WORK TO BE COMPLETED - Scan the entries below and extract each line with the word "ipynb" in it.

GIVEN DATA -
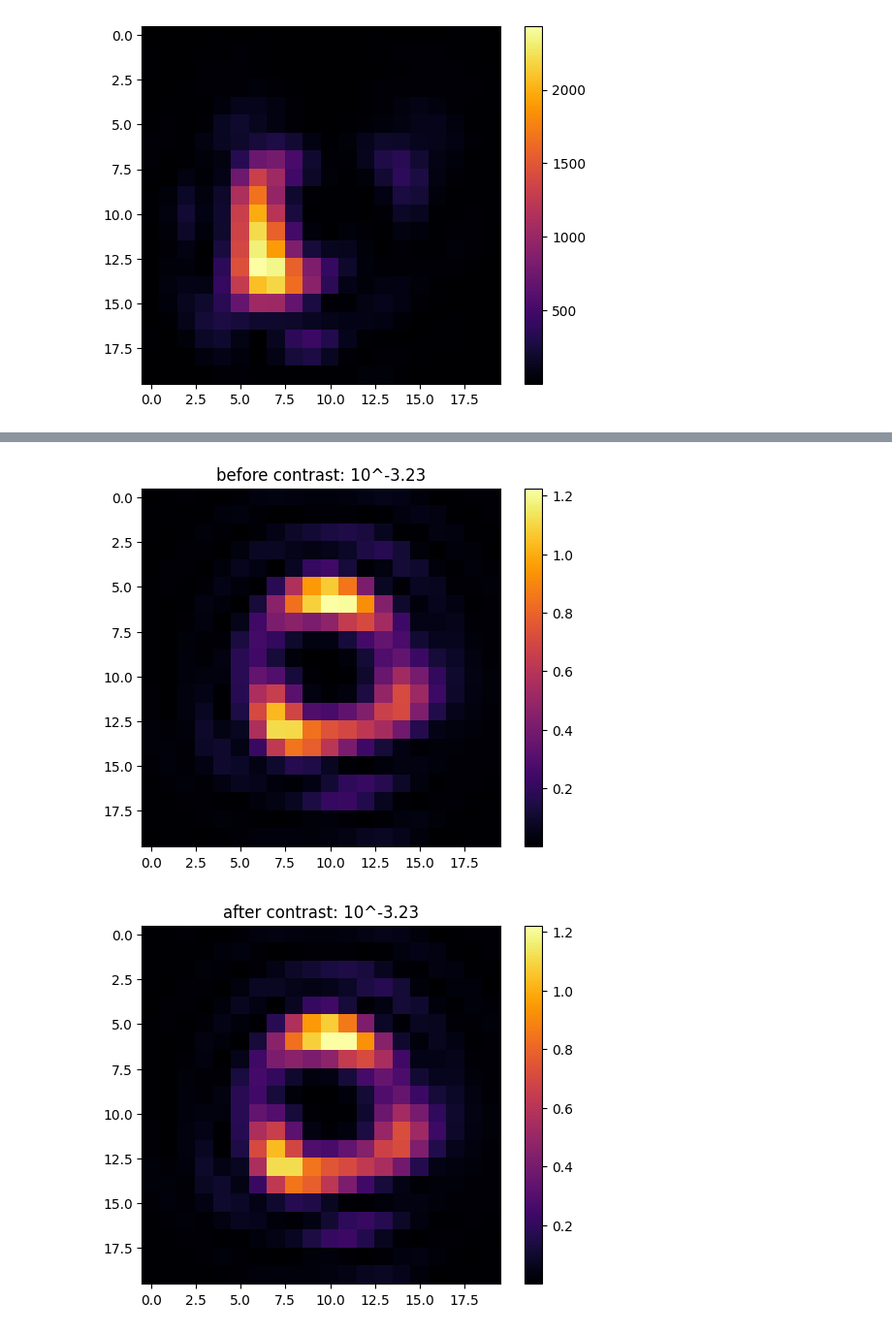
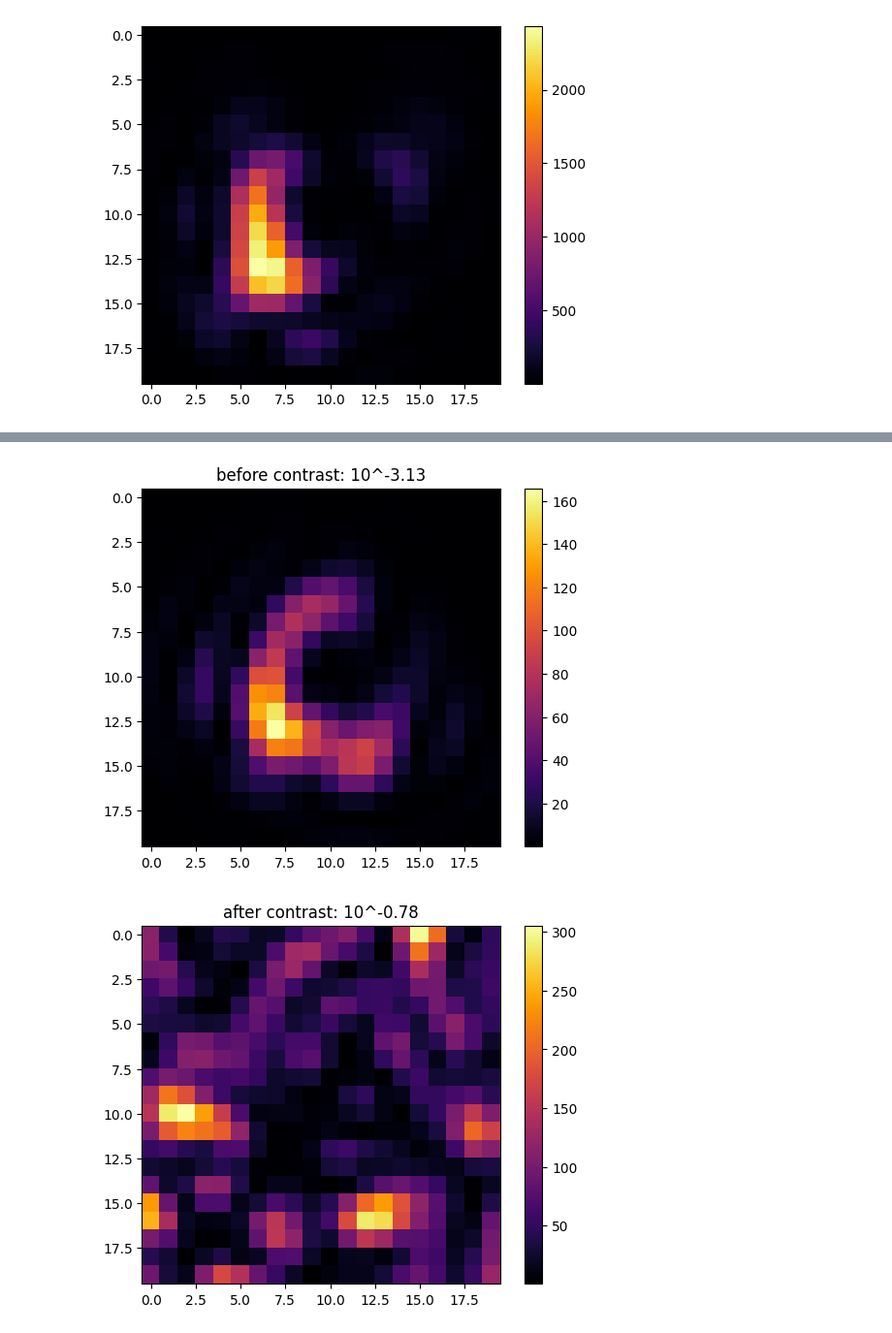
Before and after one commit to AlexeiKorolev/NASA-RL-Wavefront-Control, a Jupyter notebook: RL/visualize.ipynb, the cells around one changed output, grey strips where cells are left out. Shown at 97% size. Saved outputs shown, nothing was run; the diff lists cells and outputs as text; code cells hidden in the pictures.

Commit message:
visualizations

```diff
--- a/RL/visualize.ipynb
+++ b/RL/visualize.ipynb
@@ -15,12 +15,11 @@ import json
 from pprint import pprint
 
 path = r'jobs\20251022_171601\exp-fc1-minmax-ep10000-bs2048-lr1e-3-s42-h512-256-128'
-path = r'jobs\20251110_122808\exp-fc1-zscore-ep10000-bs2048-lr1e-3-s42-h512-256-128'
+# path = r'jobs\20251110_122808\exp-fc1-zscore-ep10000-bs2048-lr1e-3-s42-h512-256-128'
 # path = r'jobs\20251111_165459\exp-fc1-zscore-ep10000-bs2048-lr1e-3-s42-h512-256-128'
 # path = r'jobs\20251115_225402\exp-fc1-zscore-ep10000-bs2048-lr1e-3-s42-h1024-512-256-images'
 path = r"A:\Projects\DM + RL\RL\jobs\20251117_012420\exp-fc1-zscore-ep2500-bs262144-lr1e-3-s42-h512-256-128-images"
-path = r"A:\Projects\DM + RL\RL\jobs\20251117_012429\exp-fc1-zscore-ep2500-bs262144-lr1e-3-s42-h512-256-128-images"
-
+# path = r"A:\Projects\DM + RL\RL\jobs\20251117_012429\exp-fc1-zscore-ep2500-bs262144-lr1e-3-s42-h512-256-128-images"
 
 metrics_path = path + r'\metrics.json'
 
@@ -362,7 +361,7 @@ from train_job import NORMALIZERS
 nudge_vec = metrics_data['dataset_meta']['nudge_vector']
 delta_t = metrics_data['dataset_meta']['dataset_config']['delta_t']
 dm_random_noise = metrics_data['dataset_meta']['dataset_config']['dm_random_noise']
-N = 10
+N = 30
 
 x_norm_func = NORMALIZERS[metrics_data['x_norm']['type']]
 params = metrics_data['x_norm'].copy()
@@ -371,50 +370,51 @@ params.pop('type')
 y_mean = metrics_data['y_norm']['mean']
 y_std = metrics_data['y_norm']['std']
 
-for _ in range(N):
-        env.deformable_mirror.flatten()
-        # env.noise_gen_mirror.flatten()
-        env.set_random_dm(noise=2e-7)
-        env.set_nudge_vectors(vectors=[nudge_vec])
-        original = env.deformable_mirror.actuators.copy()
+noise_levels = [4e-7] # [1e-8, 5e-8, 1e-7, 2e-7, 3e-7, 4e-7]
 
-        original_contrast = env.get_contrast(delta_t=1e15)
+for noise in noise_levels:
+    prediction_magnitudes = []
+    contrast_differences = []
 
-        imgs = env.generate_diversity_images(delta_t=delta_t, noise_enabled=False)
+    for _ in range(N):
+            env.deformable_mirror.flatten()
+            # env.noise_gen_mirror.flatten()
+            env.set_random_dm(noise=noise)
+            env.set_nudge_vectors(vectors=[nudge_vec])
+            original = env.deformable_mirror.actuators.copy()
 
-        # img1 = torch.asarray(env.get_camera_image(delta_t=delta_t, noise_enabled=False), dtype=torch.float)
+            original_contrast = env.get_contrast(delta_t=1e15)
 
-        # env.deformable_mirror.flatten()
-        # env.deformable_mirror.actuators = original + nudge_vec
-        # img2 = torch.asarray(env.get_camera_image(delta_t=delta_t, noise_enabled=False), dtype=torch.float)
+            imgs = env.generate_diversity_images(delta_t=delta_t, noise_enabled=False)
 
-        # env.deformable_mirror.flatten()
-        # env.deformable_mirror.actuators = original - nudge_vec
-        # img3 = torch.asarray(env.get_camera_image(delta_t=delta_t, noise_enabled=False), dtype=torch.float)
+            with torch.no_grad():
+                imgs = torch.asarray(imgs).unsqueeze(0)
 
-        with torch.no_grad():
-            # imgs = np.array([img1, img2, img3])
-            imgs = torch.asarray(imgs).unsqueeze(0)
+                imgs_norm, _ = x_norm_func(imgs, **params)
+                imgs_norm = np.transpose(imgs_norm, (0, 2, 3, 1))
+                y_pred = model(imgs_norm)
 
-            imgs_norm, _ = x_norm_func(imgs, **params)
-            imgs_norm = np.transpose(imgs_norm, (0, 2, 3, 1))
-            # print(f"imgs_norm.shape = {imgs_norm.shape}")
-            y_pred = model(imgs_norm)
+                pred_mag = np.linalg.norm(y_pred)
+                prediction_magnitudes.append(pred_mag)
 
-            print(f"Magnitude of prediction: {np.linalg.norm(y_pred)}")
-
-            print(f"MSE: {np.linalg.norm(y_pred - (original - y_mean) / (y_std + 1e-12))}")
-
-            y_pred *= y_std
-            y_pred -= y_mean
-
-            # print(y_pred)
-            # print(original)
+                y_pred *= y_std
+                y_pred -= y_mean
 
 
-        env.deformable_mirror.flatten()
-        env.deformable_mirror.actuators = original - np.array(y_pred[0])
-        new_contrast = env.get_contrast(delta_t=1e15)
+            env.deformable_mirror.flatten()
+            env.deformable_mirror.actuators = original - np.array(y_pred[0])
+            new_contrast = env.get_contrast(delta_t=1e15)
+            contrast_differences.append((original_contrast - new_contrast) / original_contrast)
+
+
+    print(f"Noise level: {noise}")
+    print(f"  avg prediction magnitude: {np.mean(prediction_magnitudes)}")
+    print(f"  avg contrast improvement: {np.mean(contrast_differences)}")
+
+
+
+print(f"avg prediction magnitude: {np.mean(prediction_magnitudes)}")
+print(f"avg contrast improvement: {np.mean(contrast_differences)}")
 
 img4 = torch.asarray(env.get_camera_image(delta_t=delta_t, noise_enabled=False), dtype=torch.float)
 plt.imshow(imgs[0][0], cmap='inferno')
@@ -450,2 +435,2 @@ MSE: 3.709838048552781
-[figure, old version]
+[figure, new version]
-[figure, old version]
+[figure, new version]
```
Also changed, not shown: parts of 15 cells of this notebook, 1 other file.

RESPONSE TO THIS TASK -
Before and after one commit to AlexeiKorolev/NASA-RL-Wavefront-Control, a Jupyter notebook: RL/visualize.ipynb, the cells around one changed output, grey strips where cells are left out. Shown at 97% size. Saved outputs shown, nothing was run; the diff lists cells and outputs as text; code cells hidden in the pictures.
--- a/RL/visualize.ipynb
+++ b/RL/visualize.ipynb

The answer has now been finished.